§ **Version difference data**
***

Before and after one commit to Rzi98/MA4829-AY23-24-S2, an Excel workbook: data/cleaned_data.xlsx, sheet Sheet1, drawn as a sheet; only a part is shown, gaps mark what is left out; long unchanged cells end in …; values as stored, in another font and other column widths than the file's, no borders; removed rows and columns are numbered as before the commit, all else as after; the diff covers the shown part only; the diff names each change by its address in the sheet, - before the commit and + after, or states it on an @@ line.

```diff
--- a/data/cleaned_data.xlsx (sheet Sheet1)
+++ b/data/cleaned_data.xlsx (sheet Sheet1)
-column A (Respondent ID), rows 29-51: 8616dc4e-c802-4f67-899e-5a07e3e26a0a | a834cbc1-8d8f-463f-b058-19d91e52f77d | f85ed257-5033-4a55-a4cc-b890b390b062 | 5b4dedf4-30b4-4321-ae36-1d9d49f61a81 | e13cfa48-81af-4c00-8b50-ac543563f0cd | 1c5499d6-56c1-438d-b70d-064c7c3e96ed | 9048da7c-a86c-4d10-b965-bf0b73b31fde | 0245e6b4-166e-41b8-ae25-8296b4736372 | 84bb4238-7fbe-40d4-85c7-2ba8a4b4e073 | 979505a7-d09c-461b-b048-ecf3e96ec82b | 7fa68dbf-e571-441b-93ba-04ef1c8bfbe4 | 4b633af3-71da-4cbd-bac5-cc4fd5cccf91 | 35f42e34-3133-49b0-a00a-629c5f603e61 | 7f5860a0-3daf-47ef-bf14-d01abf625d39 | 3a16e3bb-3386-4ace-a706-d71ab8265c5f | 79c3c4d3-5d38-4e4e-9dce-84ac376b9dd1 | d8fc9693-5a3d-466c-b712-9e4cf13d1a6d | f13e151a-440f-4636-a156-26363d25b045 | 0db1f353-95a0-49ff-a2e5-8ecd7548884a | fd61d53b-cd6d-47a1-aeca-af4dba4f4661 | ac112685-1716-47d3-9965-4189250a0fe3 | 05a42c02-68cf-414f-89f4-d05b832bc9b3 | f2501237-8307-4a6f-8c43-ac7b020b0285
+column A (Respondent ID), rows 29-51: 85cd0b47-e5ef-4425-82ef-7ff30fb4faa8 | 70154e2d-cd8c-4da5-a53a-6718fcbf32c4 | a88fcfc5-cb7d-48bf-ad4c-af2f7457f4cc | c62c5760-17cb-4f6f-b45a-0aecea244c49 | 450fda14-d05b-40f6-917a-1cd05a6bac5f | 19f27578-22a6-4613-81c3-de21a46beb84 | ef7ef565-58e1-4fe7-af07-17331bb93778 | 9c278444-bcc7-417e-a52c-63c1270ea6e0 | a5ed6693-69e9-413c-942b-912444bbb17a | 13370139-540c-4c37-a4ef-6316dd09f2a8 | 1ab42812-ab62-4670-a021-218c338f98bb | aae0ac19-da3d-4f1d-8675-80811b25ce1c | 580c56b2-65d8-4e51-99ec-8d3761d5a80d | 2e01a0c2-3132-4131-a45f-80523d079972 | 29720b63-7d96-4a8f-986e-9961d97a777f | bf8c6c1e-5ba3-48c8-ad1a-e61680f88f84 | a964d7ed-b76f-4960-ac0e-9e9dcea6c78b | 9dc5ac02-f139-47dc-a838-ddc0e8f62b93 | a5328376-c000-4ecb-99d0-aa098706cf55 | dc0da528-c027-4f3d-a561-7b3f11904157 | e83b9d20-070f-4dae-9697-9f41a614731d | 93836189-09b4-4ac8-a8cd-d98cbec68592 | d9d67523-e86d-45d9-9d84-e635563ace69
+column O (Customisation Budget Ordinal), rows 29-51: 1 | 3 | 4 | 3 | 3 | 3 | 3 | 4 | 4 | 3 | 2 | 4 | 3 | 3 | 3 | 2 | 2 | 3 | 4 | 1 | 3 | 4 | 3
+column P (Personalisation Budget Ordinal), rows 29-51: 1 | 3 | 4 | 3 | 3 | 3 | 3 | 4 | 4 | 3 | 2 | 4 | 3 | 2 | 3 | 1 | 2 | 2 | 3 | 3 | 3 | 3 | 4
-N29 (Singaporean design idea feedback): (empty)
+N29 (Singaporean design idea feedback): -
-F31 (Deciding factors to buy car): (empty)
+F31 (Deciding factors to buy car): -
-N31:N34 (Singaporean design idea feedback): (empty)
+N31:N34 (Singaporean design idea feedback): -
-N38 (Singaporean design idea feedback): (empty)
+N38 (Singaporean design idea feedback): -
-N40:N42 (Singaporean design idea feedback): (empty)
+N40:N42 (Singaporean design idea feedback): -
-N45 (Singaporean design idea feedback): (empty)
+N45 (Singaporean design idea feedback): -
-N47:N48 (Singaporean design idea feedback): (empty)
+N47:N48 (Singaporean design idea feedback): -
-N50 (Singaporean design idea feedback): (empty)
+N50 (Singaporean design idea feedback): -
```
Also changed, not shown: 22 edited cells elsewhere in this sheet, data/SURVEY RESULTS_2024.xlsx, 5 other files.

***

§ **TASK STATEMENT**
Lines containing the word "Deciding" are to be tallied across the entries above; give only the resulting count.

§ **RESPONSE TO THE EXERCISE**
2